• Input data:
----

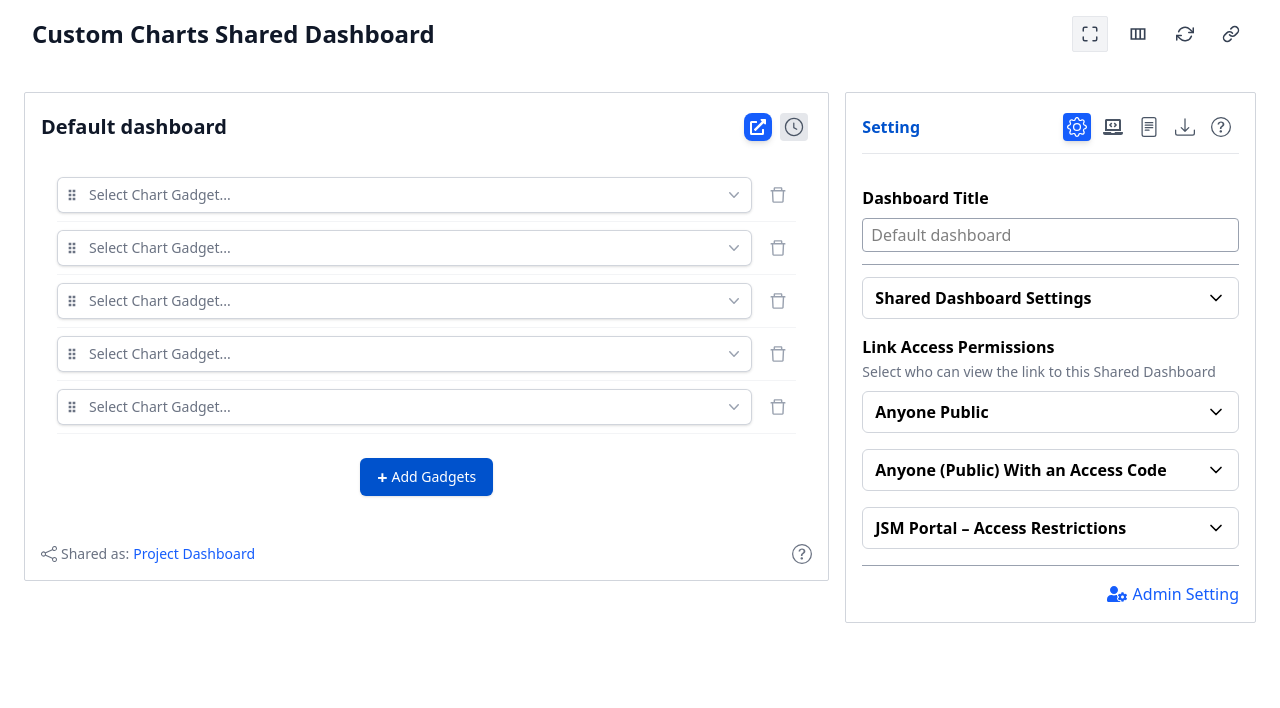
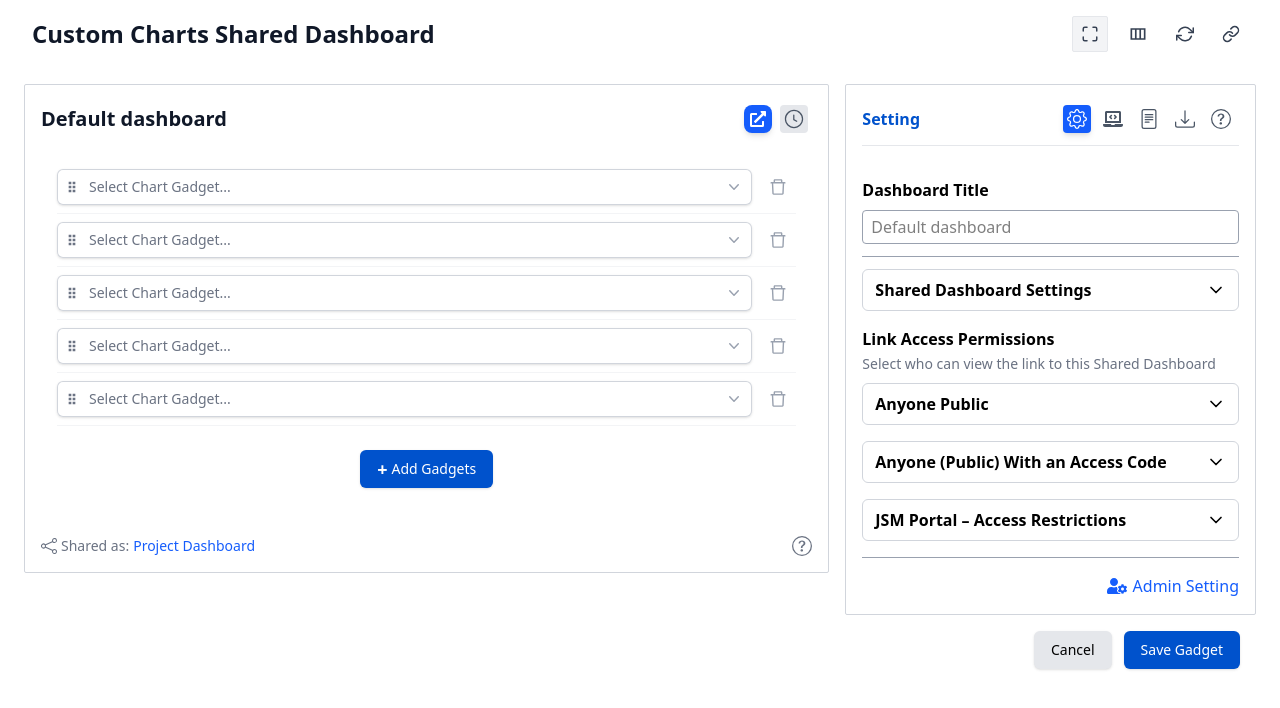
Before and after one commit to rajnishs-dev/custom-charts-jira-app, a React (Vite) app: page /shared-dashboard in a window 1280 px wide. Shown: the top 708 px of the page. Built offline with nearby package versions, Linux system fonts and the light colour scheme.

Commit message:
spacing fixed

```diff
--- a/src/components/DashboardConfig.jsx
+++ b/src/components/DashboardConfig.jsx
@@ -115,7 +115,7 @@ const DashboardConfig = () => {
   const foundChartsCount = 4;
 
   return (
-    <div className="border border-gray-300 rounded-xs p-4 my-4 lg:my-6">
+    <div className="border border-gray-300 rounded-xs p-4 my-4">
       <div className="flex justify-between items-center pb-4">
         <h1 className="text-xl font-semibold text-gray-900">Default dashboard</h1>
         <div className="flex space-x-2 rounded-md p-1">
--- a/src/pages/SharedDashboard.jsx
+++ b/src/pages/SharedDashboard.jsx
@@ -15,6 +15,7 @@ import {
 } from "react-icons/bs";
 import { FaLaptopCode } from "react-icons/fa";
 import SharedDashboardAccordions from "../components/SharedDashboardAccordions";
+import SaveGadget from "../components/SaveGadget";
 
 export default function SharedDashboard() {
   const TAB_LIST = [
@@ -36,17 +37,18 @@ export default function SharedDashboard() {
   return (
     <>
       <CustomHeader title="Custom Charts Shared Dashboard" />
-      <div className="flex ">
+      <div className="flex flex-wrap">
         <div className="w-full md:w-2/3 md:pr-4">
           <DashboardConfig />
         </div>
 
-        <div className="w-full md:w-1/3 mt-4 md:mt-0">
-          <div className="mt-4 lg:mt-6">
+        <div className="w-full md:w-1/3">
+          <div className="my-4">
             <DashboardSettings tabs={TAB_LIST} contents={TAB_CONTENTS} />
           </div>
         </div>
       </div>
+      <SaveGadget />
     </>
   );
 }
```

----

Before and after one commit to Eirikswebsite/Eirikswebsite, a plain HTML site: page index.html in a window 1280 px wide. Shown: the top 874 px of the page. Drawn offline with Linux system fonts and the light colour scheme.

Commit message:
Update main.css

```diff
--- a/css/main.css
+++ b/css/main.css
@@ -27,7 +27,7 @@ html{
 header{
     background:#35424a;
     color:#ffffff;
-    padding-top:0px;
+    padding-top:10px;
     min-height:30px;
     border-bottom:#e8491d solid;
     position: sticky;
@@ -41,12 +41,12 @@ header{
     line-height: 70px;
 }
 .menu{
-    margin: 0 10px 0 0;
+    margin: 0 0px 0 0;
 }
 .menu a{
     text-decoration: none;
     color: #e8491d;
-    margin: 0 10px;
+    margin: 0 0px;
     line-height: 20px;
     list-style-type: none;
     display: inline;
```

----

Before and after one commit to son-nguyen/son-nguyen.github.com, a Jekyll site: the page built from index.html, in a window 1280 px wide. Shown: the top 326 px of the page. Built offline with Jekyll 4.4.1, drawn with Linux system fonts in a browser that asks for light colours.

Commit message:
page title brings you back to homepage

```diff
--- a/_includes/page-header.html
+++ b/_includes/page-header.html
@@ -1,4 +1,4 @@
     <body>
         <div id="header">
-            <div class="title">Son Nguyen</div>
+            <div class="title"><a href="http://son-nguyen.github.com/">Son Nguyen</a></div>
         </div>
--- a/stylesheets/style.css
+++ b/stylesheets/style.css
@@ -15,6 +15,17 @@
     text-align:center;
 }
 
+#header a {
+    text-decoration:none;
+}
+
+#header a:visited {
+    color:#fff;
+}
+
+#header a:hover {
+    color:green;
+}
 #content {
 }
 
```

----

• Problem details: Only lines with the string "height" belong in the answer; copy each of them from the listing.

• Task answer:
     min-height:30px;
     line-height: 70px;
     line-height: 20px;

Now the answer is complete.